How to Spot a Fake Antique

Before you think of parting with your money, read our foolproof guide to avoiding the crooks, and getting yourself onto the collecting ladder the right way...

Antiques Roadshow

RESEARCH: Begin by studying books, price guides and magazines. Take note of detailed photographs and authenticating water marks. Learn as much as you can about materials, craftsmanship and style variations.

GET FAMILIAR: To differentiate between the genuine article and a piece of junk, attend as many auctions, shops and flea markets as you can. Visit stores that specialise in reproductions and compare to what you have seen elsewhere. Once you become familiar with the real thing, you won't be fooled by a fake.

EDUCATION, EDUCATION, EDUCATION...: Gaining in-depth knowledge of your collectible takes years. Subscribe to a quality magazine, such as BBC Homes and Antiques, which includes articles on fakes and forgeries.

CLUB TOGETHER: Clubs are an excellent means of meeting other collectors, old and new. Get to know the members and learn from their blunders and breakthroughs. Attend local meetings, the annual convention and keep abreast of any information by reading their newsletters.

LOOK BEFORE YOU LEAP: Avoid antiques stalls that carry crafts, late collectibles and reproductions. Even the most innocent of sellers can unwittingly mix the old with the new.

WORTHY OR WORTHLESS?: Scrutiny of an item often reveals its true age. For example, examine furniture to determine if the manufacturing methods are consistent with the piece's alleged age. Ask yourself, what type of wood was the piece made from?

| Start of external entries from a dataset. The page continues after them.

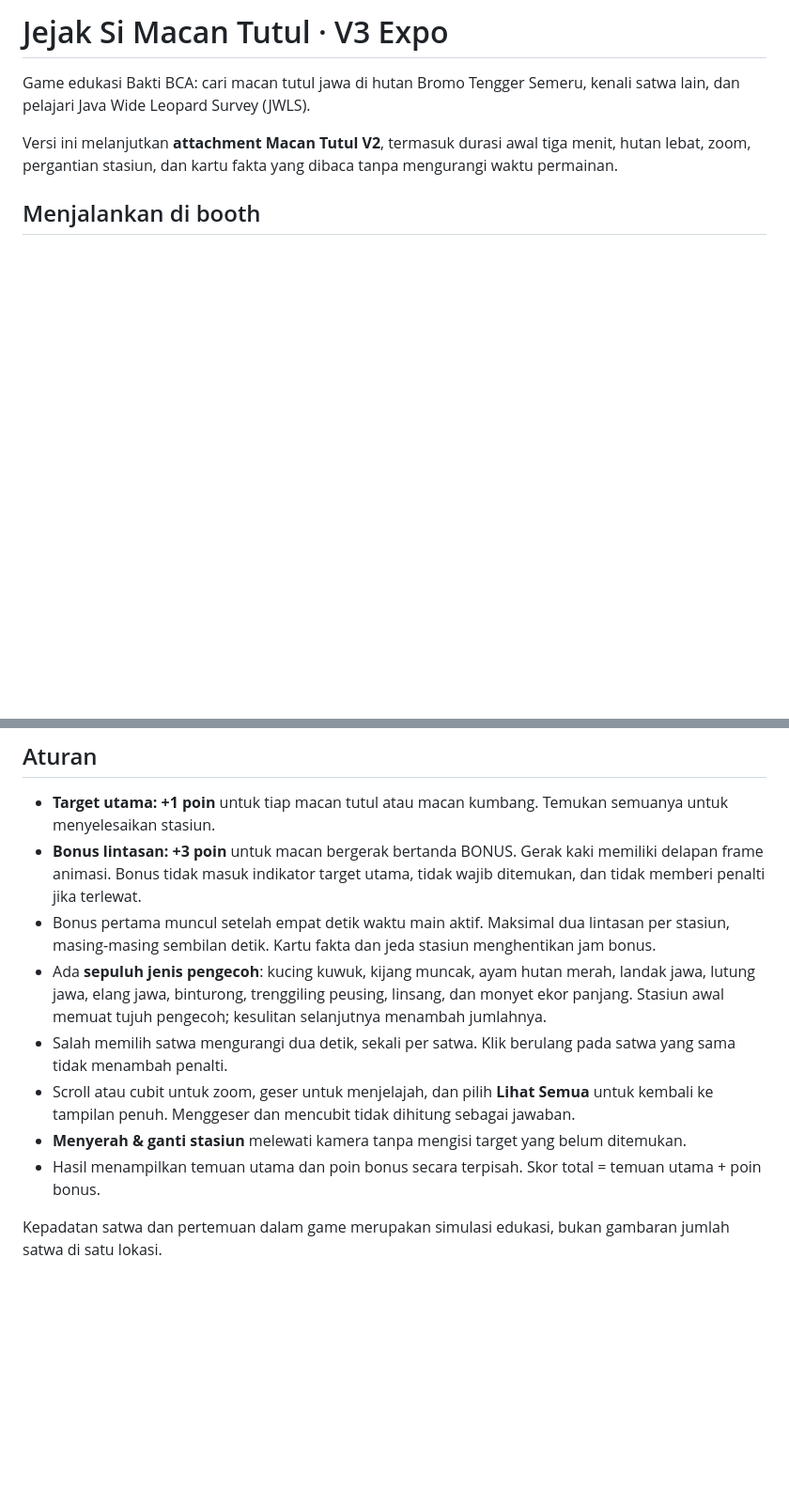
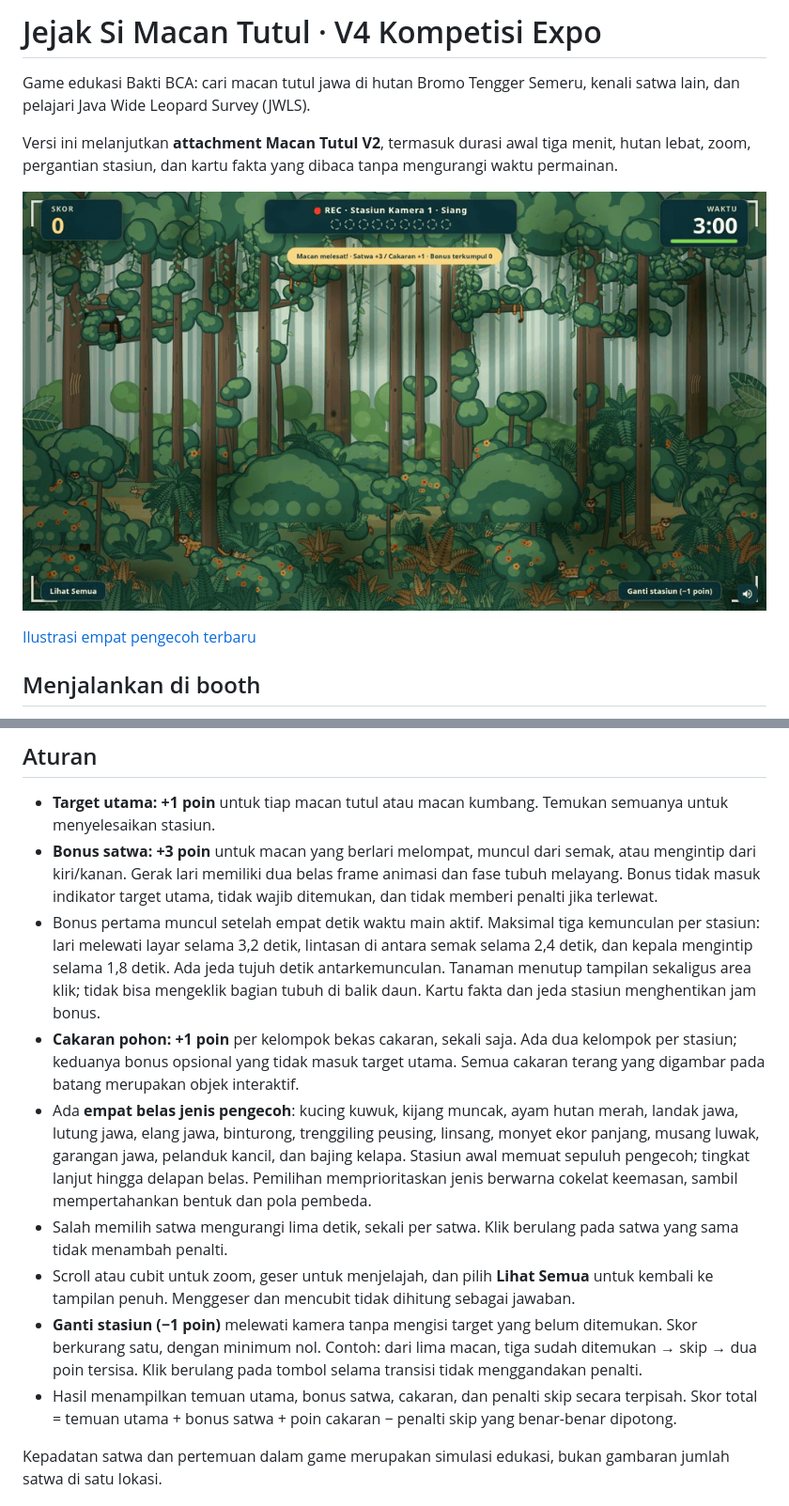
Before and after one commit to sandosimbolon88-gif/gamesBaktiBCAMacanTutul, a Markdown page: README.md, 2 parts joined by grey strips. Shown at 94% size. Rendered like a GitHub page; pictures changed too: docs/bonus-demo.gif (added); blank space fills up the shorter version.

Commit message:
Add fast leaping and concealed bonuses with competition penalties and claw clues

```diff
--- a/README.md
+++ b/README.md
@@ -1,8 +1,12 @@
-# Jejak Si Macan Tutul · V3 Expo
+# Jejak Si Macan Tutul · V4 Kompetisi Expo
 
 Game edukasi Bakti BCA: cari macan tutul jawa di hutan Bromo Tengger Semeru, kenali satwa lain, dan pelajari Java Wide Leopard Survey (JWLS).
 
 Versi ini melanjutkan **attachment Macan Tutul V2**, termasuk durasi awal tiga menit, hutan lebat, zoom, pergantian stasiun, dan kartu fakta yang dibaca tanpa mengurangi waktu permainan.
+
+![Demo bonus lari melompat, semak, dan kepala mengintip](docs/bonus-demo.gif)
+
+[Ilustrasi empat pengecoh terbaru](docs/pengecoh-baru.png)
 
 ## Menjalankan di booth
 
@@ -16,13 +20,14 @@ Bacaan siaran pers pada menu **Kenali JWLS** membutuhkan internet. Permainan dan
 ## Aturan
 
 - **Target utama: +1 poin** untuk tiap macan tutul atau macan kumbang. Temukan semuanya untuk menyelesaikan stasiun.
-- **Bonus lintasan: +3 poin** untuk macan bergerak bertanda BONUS. Gerak kaki memiliki delapan frame animasi. Bonus tidak masuk indikator target utama, tidak wajib ditemukan, dan tidak memberi penalti jika terlewat.
-- Bonus pertama muncul setelah empat detik waktu main aktif. Maksimal dua lintasan per stasiun, masing-masing sembilan detik. Kartu fakta dan jeda stasiun menghentikan jam bonus.
-- Ada **sepuluh jenis pengecoh**: kucing kuwuk, kijang muncak, ayam hutan merah, landak jawa, lutung jawa, elang jawa, binturong, trenggiling peusing, linsang, dan monyet ekor panjang. Stasiun awal memuat tujuh pengecoh; kesulitan selanjutnya menambah jumlahnya.
-- Salah memilih satwa mengurangi dua detik, sekali per satwa. Klik berulang pada satwa yang sama tidak menambah penalti.
+- **Bonus satwa: +3 poin** untuk macan yang berlari melompat, muncul dari semak, atau mengintip dari kiri/kanan. Gerak lari memiliki dua belas frame animasi dan fase tubuh melayang. Bonus tidak masuk indikator target utama, tidak wajib ditemukan, dan tidak memberi penalti jika terlewat.
+- Bonus pertama muncul setelah empat detik waktu main aktif. Maksimal tiga kemunculan per stasiun: lari melewati layar selama 3,2 detik, lintasan di antara semak selama 2,4 detik, dan kepala mengintip selama 1,8 detik. Ada jeda tujuh detik antarkemunculan. Tanaman menutup tampilan sekaligus area klik; tidak bisa mengeklik bagian tubuh di balik daun. Kartu fakta dan jeda stasiun menghentikan jam bonus.
+- **Cakaran pohon: +1 poin** per kelompok bekas cakaran, sekali saja. Ada dua kelompok per stasiun; keduanya bonus opsional yang tidak masuk target utama. Semua cakaran terang yang digambar pada batang merupakan objek interaktif.
+- Ada **empat belas jenis pengecoh**: kucing kuwuk, kijang muncak, ayam hutan merah, landak jawa, lutung jawa, elang jawa, binturong, trenggiling peusing, linsang, monyet ekor panjang, musang luwak, garangan jawa, pelanduk kancil, dan bajing kelapa. Stasiun awal memuat sepuluh pengecoh; tingkat lanjut hingga delapan belas. Pemilihan memprioritaskan jenis berwarna cokelat keemasan, sambil mempertahankan bentuk dan pola pembeda.
+- Salah memilih satwa mengurangi lima detik, sekali per satwa. Klik berulang pada satwa yang sama tidak menambah penalti.
 - Scroll atau cubit untuk zoom, geser untuk menjelajah, dan pilih **Lihat Semua** untuk kembali ke tampilan penuh. Menggeser dan mencubit tidak dihitung sebagai jawaban.
-- **Menyerah & ganti stasiun** melewati kamera tanpa mengisi target yang belum ditemukan.
-- Hasil menampilkan temuan utama dan poin bonus secara terpisah. Skor total = temuan utama + poin bonus.
+- **Ganti stasiun (−1 poin)** melewati kamera tanpa mengisi target yang belum ditemukan. Skor berkurang satu, dengan minimum nol. Contoh: dari lima macan, tiga sudah ditemukan → skip → dua poin tersisa. Klik berulang pada tombol selama transisi tidak menggandakan penalti.
+- Hasil menampilkan temuan utama, bonus satwa, cakaran, dan penalti skip secara terpisah. Skor total = temuan utama + bonus satwa + poin cakaran − penalti skip yang benar-benar dipotong.
 
 Kepadatan satwa dan pertemuan dalam game merupakan simulasi edukasi, bukan gambaran jumlah satwa di satu lokasi.
 
```
Also changed, not shown: other parts of README.md (+6 -4 lines), docs/EXPO-RELEASE.md (+11 -5 lines), docs/pengecoh-baru.png (added), 16 other files.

Are there signs of shrinkage? Does the piece show signs of authentic wear or age? Is there evidence of modern tools or construction methods? Has the item been glorified, altered or converted from something else? Does the interior smell old? Are there signs of repair or refinishing? If the item passes these preliminary tests, consider the purchase.

IF IT'S TOO GOOD TO BE TRUE, IT USUALLY IS: David Dickinson abides by this motto, religiously! There are cases of collectors stumbling upon a masterpiece in some little shop in rural Wales or, even more unlikely, at a car boot sale. As a rule, these occurrences are rare, so if an item is priced below its value, check it over like your life depends on it before digging out the wallet.

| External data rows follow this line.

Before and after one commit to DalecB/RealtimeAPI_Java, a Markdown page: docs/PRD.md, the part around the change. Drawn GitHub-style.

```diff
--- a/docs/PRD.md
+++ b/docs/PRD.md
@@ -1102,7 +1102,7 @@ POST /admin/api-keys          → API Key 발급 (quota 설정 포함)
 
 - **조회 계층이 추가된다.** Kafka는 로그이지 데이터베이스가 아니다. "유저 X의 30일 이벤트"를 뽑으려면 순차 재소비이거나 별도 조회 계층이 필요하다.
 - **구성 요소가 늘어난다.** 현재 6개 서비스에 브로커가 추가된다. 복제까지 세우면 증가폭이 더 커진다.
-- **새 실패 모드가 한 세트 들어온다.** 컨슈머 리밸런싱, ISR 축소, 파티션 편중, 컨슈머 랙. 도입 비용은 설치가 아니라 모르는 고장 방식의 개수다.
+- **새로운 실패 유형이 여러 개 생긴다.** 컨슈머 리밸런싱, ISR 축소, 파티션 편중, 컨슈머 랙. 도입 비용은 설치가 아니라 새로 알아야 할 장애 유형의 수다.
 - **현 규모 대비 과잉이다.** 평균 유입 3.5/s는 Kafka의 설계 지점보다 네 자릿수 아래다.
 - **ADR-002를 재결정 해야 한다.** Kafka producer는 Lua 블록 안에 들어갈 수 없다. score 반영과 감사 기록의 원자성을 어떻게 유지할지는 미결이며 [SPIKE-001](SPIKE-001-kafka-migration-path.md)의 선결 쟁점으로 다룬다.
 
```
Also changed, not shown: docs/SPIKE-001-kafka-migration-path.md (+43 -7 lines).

IT COSTS NOTHING TO BE NICE: Most antiques dealers are honest and hard-working. Treat them with respect and you will gain valued partners who will nurture your basic knowledge and growing collection. Nobody likes an arrogant old duffer!

ASK THE EXPERT: Get to know a local dealer. They'll have honed their skills and will know of every conceivable pitfall. That way, you'll save money, time and effort by learning from their mistakes.

AVOID THE COWBOYS: Ethical dealers do not knowingly sell reproductions. If you suspect you have purchased a fake, obtain a second opinion or appraisal. Present the proof to the dealer who sold the piece. Reputable dealers will always take back the item.

GET A WRITTEN RECEIPT: Authentic sellers will provide written documentation, which details the age of the object and the price paid. If you've been duped, the receipt will help establish your case against the forgery.